Karen Strauss
Karen Strauss

The coming year will be affected by a number of technological, governmental, social and economic factors. Here are a few predictions from M Booth Health leaders about where those trends may take healthcare communicators.

Disruptive healthcare brands will dip their toe into the metaverse.The metaverse presents an immense innovation opportunity for the healthcare sector. Just as telehealth shifted the patient-HCP relationship from in-person to hybrid, augmented and virtual reality will transform how healthcare is delivered. Watch for disruptive healthcare brands bold enough to dip their toe into the metaverse in 2022.
—Mark Westall, VP, Research & Planning

Government will play the role of health equity amplifier.
A benefit of recent turbulence is a reoriented focus on health equity across the federal government. Government agencies now seek information from on-the-ground partners about what’s working at the community level that can be applied broadly and across disease areas. As a result, these agencies are not viewing themselves as just funders, but as conveners and amplifiers of best practices—an important strategic shift we can expect to accelerate.
—Cub Barrett, SVP, Public Affairs

Clinical trials will diversify and be the focus of pharmaceutical company communications.
Expect to see pharmaceutical companies capitalizing on consumer interest in COVID-19 vaccination trials, with a doubling down on their commitment to more diverse trials that reflect population demography.
—Lindsay Paul, SVP, Marketing Communications

Biomedical innovators will ramp up direct engagement efforts with consumers.
Thanks to creating vaccines that prevent COVID infection and death, biomedical innovators have earned newfound appreciation. Consequently, we can anticipate a surge of positive engagement between pharmaceutical companies and consumers, with smart companies stepping up their open, educational consumer-facing communications.
—Andrew Shih, EVP, Corporate and Public Affairs

Connective Content thanks to TikTok will reach health audiences more personally.
Connective Content, thanks to TikTok, focuses on creators—sparking conversations among patients and healthcare professionals with a mix of education and entertainment.
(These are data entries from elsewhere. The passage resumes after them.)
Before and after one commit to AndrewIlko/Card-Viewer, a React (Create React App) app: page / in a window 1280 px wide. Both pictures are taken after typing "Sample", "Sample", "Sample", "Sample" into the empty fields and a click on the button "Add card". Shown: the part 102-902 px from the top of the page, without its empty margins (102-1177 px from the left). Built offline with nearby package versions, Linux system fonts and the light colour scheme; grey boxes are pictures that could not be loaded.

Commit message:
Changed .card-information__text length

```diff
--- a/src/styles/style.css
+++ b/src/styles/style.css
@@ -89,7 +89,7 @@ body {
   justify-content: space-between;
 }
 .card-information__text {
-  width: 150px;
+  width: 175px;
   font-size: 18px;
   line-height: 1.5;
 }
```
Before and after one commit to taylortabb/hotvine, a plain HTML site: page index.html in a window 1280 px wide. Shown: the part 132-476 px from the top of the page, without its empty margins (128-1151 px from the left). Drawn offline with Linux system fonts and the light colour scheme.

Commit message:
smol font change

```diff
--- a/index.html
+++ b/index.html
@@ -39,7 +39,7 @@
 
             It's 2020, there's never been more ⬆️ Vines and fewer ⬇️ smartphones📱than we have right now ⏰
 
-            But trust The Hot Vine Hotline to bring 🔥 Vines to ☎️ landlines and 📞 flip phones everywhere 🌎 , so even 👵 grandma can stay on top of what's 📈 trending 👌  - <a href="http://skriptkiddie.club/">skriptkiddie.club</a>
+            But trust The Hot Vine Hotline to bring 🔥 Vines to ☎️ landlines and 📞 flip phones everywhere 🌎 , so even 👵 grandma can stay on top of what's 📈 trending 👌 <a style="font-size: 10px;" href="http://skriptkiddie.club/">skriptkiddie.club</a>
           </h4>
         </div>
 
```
Expect health marketers to connect to niche health audiences with content combining credible information, personal experiences, and an approachable tone.
—Tyler Pennock, SVP, Digital Strategy

Public health communicators will employ deeper attitudinal research to assess pandemic-related beliefs and implications.
Nuanced attitudinal research will be required for effective public health guidance – owing to reduced faith in public health and public health officials as a result of pandemic-fueled partisan rancor and misinformation.
—Karen O’Malley, Managing Director, Public Affairs

Digital Therapeutics will be in the spotlight.
Propelled by the pandemic, DTx (Digital Therapeutics) are becoming more integrated into the treatment of conditions as varied as cancer, ADHD, heart disease and substance abuse. Expect to see mounting pressure to standardize how these treatments are reviewed and cleared by the FDA, marketed and reimbursed.
—Tom Rovine, SVP, Marketing Communications

Cost of medicines won’t fall, but new approaches will change the conversation.
Expect to see demand for new, creative pricing models for treatments in a host of therapeutic categories, particularly rare diseases, making larger reimbursements viable through tightened focus on tying back to efficacy.
—Julia Jackson, Managing Director, Marketing Communications

Believing in science will become increasingly cool.
Healthcare organizations will elevate the word “science” and the value of science, as the WHO and Pfizer have notably done already, to intensify consumer curiosity and knowledge about how medical innovation actually happens.
—Karen Strauss, Chief Strategy & Innovation Officer

Pharmaceutical companies will increase their investment in corporate global citizenship.
With corporate global citizenship paying clear dividends, more drug developers will invest more aggressively in vaccine R&D and other lifesaving innovations to meet stakeholder expectations.
—Lisa Johnson, SVP, Corporate and Public Affairs

Healthcare companies will walk the DE&I talk.
Pharmaceutical companies and health brands will bring laser focus to achieving meaningful, real-world results to diversity, equity and inclusion, and steer clear of preaching DE&I without measurable progress.
—Megan Lambert, SVP, Oncology Communications


Karen Strauss is Chief Strategy and Innovation Officer at M Booth Health.